▶ _Exercise directions_:
How many lines in these records include the string "meta"? Reply with that number alone.

————————

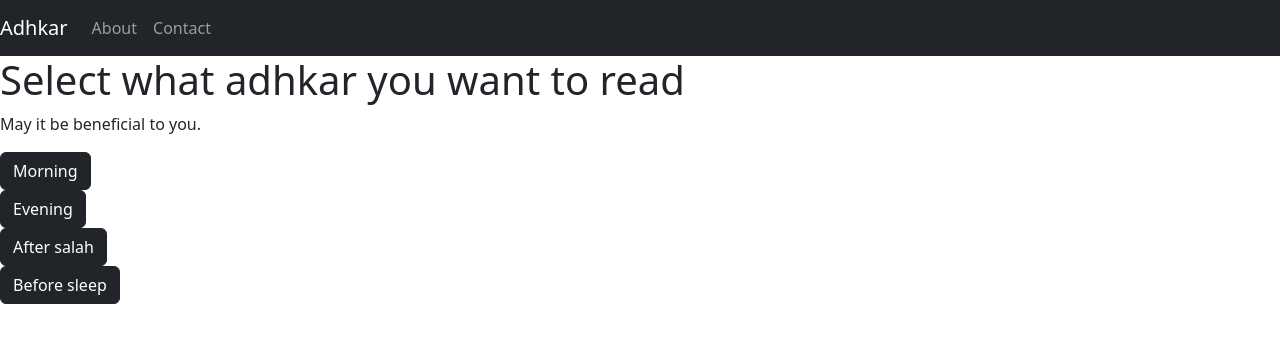
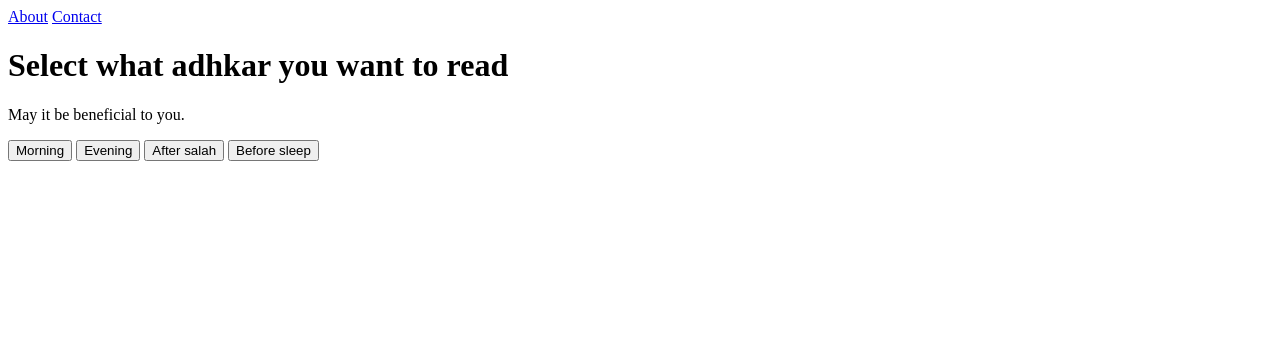
Before and after one commit to ishak-arif/adhkar-site, a Django app: page /adhkar/ in a window 1280 px wide. Shown: the top 343 px of the page. Run offline with Django 5.2, Linux system fonts and the light colour scheme.

Commit message:
Simplify everything

```diff
--- a/adhkarapp/templates/base.html
+++ b/adhkarapp/templates/base.html
@@ -4,33 +4,13 @@
     <meta charset="UTF-8" />
     <meta name="viewport" content="width=device-width, initial-scale=1.0" />
     <title>{% block title %} Adhkar App (Default title) {% endblock %}</title>
-    <link
-      href="https://cdn.jsdelivr.net/npm/bootstrap@5.3.3/dist/css/bootstrap.min.css"
-      rel="stylesheet"
-      integrity="sha384-QWTKZyjpPEjISv5WaRU9OFeRpok6YctnYmDr5pNlyT2bRjXh0JMhjY6hW+ALEwIH"
-      crossorigin="anonymous"
-    />
   </head>
   <body>
-    <nav class="navbar navbar-expand-lg navbar-dark bg-dark">
-        <a class="navbar-brand" href="">Adhkar</a>
-        <button class="navbar-toggler" type="button" data-toggle="collapse" data-target="#navbarSupportedContent" aria-controls="navbarSupportedContent" aria-expanded="false" aria-label="Toggle navigation">
-          <span class="navbar-toggler-icon"></span>
-        </button>
-
-        <div class="collapse navbar-collapse" id="navbarSupportedContent">
-          <ul class="navbar-nav mr-auto">
-            <li class="nav-item">
-              <a class="nav-link" href="about/">About</a>
-            </li>
-            <li class="nav-item">
-                <a class="nav-link" href="contact/">Contact</a>
-              </li>
-          </ul>
-        </div>
-      </nav>
+    <nav>
+        <a href="/about">About</a>
+        <a href="/contact">Contact</a>
+    </nav>
 
     <main>{% block content %} {% endblock %}</main>
-
   </body>
 </html>
--- a/adhkarapp/templates/home.html
+++ b/adhkarapp/templates/home.html
@@ -1,27 +1,15 @@
 {% extends 'base.html' %}
 
-{% block title %}
-    Home
-{% endblock %}
+{% block title %} Home {% endblock %}
 
 {% block content %}
+
     <h1>Select what adhkar you want to read</h1>
     <p>May it be beneficial to you.</p>
 
-    <div>
-        <button type="button" class="btn btn-dark">Morning</button>
-    </div>
-
-    <div>
-        <button type="button" class="btn btn-dark">Evening</button>
-    </div>
-
-    <div>
-        <button type="button" class="btn btn-dark">After salah</button>
-    </div>
-
-    <div>
-        <button type="button" class="btn btn-dark">Before sleep</button>
-    </div>
+    <button>Morning</button>
+    <button>Evening</button>
+    <button>After salah</button>
+    <button>Before sleep</button>
 
 {% endblock %}
```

————————

▶ _Answer_:
2